ACTION ITEM: In how many lines of the records does the word "onNextGame" appear? Reply with the number and nothing else.

THE INPUT:
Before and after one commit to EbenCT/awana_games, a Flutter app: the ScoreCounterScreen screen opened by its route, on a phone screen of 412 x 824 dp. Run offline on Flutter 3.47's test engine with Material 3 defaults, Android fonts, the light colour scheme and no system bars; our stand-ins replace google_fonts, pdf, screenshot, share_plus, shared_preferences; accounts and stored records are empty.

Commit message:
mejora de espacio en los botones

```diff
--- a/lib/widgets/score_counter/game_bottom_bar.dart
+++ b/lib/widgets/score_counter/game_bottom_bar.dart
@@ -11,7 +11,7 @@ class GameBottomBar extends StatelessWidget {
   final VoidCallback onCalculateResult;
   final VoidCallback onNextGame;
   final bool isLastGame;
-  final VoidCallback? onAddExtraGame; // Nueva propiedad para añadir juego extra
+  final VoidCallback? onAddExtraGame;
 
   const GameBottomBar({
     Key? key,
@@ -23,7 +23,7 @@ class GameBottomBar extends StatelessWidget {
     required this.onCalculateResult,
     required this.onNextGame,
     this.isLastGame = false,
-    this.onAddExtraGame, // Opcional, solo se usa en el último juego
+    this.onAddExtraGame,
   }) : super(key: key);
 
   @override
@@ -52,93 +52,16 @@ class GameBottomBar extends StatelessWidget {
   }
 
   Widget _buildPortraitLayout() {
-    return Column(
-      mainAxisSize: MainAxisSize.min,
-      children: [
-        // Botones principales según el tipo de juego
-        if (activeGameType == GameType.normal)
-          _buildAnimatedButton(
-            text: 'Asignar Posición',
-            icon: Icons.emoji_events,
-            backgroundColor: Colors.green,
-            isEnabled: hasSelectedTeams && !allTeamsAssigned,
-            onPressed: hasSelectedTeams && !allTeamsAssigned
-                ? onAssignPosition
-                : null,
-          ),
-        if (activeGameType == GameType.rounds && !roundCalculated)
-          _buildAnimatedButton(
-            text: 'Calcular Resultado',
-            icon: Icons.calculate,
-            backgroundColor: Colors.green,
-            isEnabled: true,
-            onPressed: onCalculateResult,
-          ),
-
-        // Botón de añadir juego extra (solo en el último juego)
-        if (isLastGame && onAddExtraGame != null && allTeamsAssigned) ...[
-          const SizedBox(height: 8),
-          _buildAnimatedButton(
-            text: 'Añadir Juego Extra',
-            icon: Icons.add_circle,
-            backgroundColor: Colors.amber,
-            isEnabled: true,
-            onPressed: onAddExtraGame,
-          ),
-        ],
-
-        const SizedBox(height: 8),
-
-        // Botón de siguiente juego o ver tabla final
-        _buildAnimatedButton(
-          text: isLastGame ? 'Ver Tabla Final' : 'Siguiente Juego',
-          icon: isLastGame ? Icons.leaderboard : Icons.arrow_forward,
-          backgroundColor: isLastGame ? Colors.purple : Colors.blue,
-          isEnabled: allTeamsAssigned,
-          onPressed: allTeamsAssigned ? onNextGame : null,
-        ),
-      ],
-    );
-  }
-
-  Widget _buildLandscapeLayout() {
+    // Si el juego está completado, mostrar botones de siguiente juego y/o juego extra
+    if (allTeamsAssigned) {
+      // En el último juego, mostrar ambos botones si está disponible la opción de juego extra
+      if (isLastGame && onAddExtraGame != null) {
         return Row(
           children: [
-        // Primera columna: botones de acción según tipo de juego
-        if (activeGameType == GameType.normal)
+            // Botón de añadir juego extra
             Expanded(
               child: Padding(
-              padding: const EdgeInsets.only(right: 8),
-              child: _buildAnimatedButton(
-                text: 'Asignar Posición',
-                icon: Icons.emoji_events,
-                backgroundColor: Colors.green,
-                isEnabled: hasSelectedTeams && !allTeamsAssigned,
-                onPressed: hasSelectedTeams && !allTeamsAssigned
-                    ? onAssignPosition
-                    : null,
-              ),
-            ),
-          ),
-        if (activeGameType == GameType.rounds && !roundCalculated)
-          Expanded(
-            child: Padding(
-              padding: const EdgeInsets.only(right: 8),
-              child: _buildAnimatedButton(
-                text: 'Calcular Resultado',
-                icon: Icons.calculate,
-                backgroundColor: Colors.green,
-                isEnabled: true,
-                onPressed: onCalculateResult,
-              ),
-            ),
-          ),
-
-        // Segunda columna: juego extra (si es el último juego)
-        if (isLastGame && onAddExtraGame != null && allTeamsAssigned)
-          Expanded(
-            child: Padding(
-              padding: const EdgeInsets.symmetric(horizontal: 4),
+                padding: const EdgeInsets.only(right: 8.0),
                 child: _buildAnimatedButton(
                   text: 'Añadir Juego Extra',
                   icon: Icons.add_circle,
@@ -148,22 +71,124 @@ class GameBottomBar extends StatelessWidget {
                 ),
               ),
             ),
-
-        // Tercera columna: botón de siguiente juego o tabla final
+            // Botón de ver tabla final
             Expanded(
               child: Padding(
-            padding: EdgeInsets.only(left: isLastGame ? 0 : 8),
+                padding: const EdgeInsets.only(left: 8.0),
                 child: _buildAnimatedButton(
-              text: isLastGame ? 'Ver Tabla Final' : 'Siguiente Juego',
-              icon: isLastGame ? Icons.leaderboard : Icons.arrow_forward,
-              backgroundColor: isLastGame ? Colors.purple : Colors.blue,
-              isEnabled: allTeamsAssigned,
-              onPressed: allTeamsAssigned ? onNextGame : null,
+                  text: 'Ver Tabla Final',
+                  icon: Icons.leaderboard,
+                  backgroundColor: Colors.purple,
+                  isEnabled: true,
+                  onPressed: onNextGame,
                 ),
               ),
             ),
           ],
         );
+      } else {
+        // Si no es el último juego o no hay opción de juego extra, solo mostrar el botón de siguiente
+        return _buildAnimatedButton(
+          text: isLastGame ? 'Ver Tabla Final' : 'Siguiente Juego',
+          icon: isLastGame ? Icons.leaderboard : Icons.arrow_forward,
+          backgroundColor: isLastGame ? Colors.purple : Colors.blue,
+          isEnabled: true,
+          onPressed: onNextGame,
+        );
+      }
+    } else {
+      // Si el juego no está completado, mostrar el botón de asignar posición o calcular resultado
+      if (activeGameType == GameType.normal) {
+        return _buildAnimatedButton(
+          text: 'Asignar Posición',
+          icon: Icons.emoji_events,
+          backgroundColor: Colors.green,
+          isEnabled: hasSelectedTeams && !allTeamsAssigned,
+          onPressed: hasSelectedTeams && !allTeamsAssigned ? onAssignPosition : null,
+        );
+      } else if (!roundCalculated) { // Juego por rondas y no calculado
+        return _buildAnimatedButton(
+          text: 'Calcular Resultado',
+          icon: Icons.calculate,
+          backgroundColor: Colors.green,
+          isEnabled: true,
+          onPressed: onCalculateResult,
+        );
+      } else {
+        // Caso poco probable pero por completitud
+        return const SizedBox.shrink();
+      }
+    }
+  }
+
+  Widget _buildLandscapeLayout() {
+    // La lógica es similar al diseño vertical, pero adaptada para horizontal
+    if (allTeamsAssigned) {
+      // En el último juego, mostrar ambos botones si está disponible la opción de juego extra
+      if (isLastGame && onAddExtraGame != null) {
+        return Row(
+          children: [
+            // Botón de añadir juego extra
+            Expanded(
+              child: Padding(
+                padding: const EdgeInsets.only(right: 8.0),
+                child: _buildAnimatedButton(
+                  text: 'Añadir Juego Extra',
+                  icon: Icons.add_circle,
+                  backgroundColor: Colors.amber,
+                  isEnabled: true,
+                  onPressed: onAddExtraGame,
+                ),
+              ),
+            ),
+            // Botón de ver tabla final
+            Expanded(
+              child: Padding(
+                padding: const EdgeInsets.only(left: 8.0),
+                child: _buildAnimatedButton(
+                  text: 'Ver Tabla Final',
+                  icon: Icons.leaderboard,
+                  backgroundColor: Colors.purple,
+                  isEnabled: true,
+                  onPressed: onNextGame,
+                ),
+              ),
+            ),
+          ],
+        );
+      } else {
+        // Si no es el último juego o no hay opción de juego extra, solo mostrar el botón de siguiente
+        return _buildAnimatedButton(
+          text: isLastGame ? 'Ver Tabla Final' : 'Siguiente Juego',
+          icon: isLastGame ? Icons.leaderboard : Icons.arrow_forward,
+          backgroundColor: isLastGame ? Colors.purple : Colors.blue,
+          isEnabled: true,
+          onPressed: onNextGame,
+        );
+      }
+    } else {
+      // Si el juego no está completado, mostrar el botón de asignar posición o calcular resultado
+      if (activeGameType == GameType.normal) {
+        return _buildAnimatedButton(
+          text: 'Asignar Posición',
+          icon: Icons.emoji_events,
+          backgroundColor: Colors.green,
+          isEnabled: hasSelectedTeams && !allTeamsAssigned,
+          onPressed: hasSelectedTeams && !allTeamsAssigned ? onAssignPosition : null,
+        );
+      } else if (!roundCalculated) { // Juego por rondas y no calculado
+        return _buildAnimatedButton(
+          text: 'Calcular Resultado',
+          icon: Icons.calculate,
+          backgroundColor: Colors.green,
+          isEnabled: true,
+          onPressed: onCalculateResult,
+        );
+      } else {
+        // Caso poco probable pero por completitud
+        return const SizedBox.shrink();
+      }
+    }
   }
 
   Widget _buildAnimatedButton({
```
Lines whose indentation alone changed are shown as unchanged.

EXERCISE SOLUTION: 8